All boats motor slowly (speed set by Duty Skipper, in this instance Gareth Glover), approx 2 to 3 boat lengths apart in a line abreast on a pre-arranged heading. This heading is usually towards the finish.

Once the fleet is in a line abreast, the lead skipper signals the 10 minute gun via VHF on a pre-arranged channel. Engines shall be used to ensure that the boats are lined up accordingly (either reverse or forward).

At the 4 minute signal, all crew shall be aft of the forward coffee grinder.

At the one minute signal, engines are to be turned off.

Mainsails are trimmed to ensure the fleet stays in line. If the fleet drift out of line, the Duty Skipper can stop the sequence and start the process again.

At the start gun, the crew can move forward and the headsails can be hoisted.

All boats must hold the agreed course and separation for the first 10 minutes after the start gun.

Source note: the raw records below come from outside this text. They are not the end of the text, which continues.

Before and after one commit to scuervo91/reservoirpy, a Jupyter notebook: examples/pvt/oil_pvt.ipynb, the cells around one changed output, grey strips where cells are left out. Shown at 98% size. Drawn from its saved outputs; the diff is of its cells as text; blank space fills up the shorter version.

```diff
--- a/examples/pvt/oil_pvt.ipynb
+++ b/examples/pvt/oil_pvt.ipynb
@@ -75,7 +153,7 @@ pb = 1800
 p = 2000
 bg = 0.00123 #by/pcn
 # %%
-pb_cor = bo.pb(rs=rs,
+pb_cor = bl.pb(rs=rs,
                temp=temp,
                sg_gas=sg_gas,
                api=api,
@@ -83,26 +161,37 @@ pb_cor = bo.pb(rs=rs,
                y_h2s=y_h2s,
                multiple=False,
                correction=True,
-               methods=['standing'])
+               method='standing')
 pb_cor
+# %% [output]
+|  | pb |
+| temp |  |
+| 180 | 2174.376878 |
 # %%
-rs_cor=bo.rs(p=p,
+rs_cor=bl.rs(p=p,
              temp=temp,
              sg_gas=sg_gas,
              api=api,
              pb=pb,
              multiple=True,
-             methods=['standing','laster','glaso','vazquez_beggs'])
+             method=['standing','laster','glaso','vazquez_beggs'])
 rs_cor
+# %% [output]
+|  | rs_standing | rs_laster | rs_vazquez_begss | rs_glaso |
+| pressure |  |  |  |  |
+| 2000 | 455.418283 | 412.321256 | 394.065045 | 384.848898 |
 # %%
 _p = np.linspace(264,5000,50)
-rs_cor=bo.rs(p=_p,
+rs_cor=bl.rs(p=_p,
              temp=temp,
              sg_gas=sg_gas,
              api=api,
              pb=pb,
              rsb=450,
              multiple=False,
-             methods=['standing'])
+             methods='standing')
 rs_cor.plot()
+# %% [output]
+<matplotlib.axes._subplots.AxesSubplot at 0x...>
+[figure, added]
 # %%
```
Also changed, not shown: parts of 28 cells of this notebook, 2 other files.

Race Director Justin Taylor described Race 8 for the Old Pulteney Navigator Cup, he said: “It’s really a race in 3 parts.  The first 1000nm or so, the main weather will be influenced by the South East trade winds blowing across the Coral Sea.  This will mean that the first part of the race will be quite quick and they should be at the eastern end of Papua New Guinea (PNG) in approximately 5 day's time.

“When they enter the Solomon Sea at the eastern end of PNG the forecast has the wind decreasing with increased squall activity as the fleet approach the doldrums.  This part of the race will be all about keeping the boat moving.  The focus should remain on sail trim in order to get north as quickly as possible into the north east trade winds north of the equator, not an easy thing to do in the soaring heat.

“Once they return to the trade winds we should see boat speeds increase until the fleet arrives at the Celebes Sea and Sulu Seas respectively, just south of the Philippines.  When the fleet clears this patch of light airs it will break out into the South China Sea and the final 800nm run to the finish.

“The Piracy Reporting Centre has been informed of the fleet’s route and we have been advised that the risk of piracy is low with the last reported incident back in 2011.

“The whole 4300nm race for the Old Pulteney Navigator Cup is a real navigator’s challenge and with variable wind conditions across the whole race area it will also be an extremely tactical race.”

Follow the fleet’s progress on the official Clipper Race Tracker here.